When the string "README" is part of a line in the data below, report the whole line.

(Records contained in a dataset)
Start of Block

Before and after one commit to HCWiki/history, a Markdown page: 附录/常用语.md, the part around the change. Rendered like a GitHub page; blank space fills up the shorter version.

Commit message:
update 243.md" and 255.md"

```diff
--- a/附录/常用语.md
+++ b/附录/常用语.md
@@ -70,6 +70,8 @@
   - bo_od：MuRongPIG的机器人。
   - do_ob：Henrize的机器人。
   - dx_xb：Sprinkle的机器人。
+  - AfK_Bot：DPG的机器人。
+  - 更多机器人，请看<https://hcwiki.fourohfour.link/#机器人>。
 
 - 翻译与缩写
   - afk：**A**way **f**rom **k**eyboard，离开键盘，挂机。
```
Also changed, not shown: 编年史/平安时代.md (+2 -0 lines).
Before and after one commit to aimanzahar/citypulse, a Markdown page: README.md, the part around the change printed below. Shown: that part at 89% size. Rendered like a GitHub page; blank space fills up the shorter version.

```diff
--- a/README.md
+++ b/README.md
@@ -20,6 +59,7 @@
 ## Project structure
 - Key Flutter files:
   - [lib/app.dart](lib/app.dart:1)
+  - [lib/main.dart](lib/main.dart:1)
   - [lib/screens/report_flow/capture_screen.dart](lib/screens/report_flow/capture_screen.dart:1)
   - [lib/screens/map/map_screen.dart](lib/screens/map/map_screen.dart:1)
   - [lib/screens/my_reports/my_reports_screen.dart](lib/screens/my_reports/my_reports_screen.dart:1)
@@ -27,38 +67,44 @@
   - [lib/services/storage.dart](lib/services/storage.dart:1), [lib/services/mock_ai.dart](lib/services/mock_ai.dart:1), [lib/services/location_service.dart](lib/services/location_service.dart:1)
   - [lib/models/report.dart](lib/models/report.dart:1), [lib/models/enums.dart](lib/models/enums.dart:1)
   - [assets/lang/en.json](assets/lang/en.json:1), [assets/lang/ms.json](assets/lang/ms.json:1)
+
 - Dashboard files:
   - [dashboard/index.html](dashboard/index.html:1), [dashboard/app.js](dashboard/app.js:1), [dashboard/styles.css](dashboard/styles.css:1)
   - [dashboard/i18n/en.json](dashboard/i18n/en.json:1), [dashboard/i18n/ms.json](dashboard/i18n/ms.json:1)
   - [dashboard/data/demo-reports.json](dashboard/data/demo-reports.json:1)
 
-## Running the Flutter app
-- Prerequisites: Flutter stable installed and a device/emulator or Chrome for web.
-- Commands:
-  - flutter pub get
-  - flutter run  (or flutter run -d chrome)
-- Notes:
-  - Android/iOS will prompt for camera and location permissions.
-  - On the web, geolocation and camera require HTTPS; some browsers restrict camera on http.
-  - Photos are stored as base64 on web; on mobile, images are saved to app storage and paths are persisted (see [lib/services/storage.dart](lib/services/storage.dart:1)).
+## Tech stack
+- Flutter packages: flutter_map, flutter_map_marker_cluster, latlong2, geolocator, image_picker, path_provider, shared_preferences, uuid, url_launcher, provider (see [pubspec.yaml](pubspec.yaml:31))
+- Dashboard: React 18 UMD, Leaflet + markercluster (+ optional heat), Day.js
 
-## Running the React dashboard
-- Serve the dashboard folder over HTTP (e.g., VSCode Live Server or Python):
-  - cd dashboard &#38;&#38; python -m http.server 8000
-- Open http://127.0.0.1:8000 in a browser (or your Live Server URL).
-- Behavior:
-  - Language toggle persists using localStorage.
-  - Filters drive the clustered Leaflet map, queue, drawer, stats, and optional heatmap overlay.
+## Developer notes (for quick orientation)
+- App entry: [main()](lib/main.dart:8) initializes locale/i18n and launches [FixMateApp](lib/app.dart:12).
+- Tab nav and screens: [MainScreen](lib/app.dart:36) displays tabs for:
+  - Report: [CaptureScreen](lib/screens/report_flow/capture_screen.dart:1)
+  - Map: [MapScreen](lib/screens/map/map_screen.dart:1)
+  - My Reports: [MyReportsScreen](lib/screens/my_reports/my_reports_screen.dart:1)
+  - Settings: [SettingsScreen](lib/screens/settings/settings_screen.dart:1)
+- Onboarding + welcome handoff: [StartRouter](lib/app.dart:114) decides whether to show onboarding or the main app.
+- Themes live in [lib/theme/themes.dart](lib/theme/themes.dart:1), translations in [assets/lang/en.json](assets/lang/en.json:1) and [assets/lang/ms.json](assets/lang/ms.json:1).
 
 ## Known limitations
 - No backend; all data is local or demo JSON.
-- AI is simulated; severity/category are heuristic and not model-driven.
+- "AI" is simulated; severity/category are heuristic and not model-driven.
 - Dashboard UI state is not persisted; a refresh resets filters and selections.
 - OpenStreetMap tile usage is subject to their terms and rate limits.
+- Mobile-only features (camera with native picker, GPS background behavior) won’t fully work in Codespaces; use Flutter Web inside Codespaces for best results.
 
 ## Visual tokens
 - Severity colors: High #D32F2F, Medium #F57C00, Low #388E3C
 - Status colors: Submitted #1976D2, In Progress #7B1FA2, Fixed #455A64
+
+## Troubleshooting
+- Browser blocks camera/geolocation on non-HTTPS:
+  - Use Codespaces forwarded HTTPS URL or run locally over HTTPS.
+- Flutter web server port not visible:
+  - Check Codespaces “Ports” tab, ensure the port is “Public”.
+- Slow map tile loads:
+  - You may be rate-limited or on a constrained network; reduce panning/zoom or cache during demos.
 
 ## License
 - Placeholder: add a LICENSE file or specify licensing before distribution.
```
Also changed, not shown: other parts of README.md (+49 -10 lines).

End of Block

# EXERCISE SOLUTION:
Before and after one commit to aimanzahar/citypulse, a Markdown page: README.md, the part around the change printed below. Shown: that part at 89% size. Rendered like a GitHub page; blank space fills up the shorter version.
--- a/README.md
+++ b/README.md
Also changed, not shown: other parts of README.md (+49 -10 lines).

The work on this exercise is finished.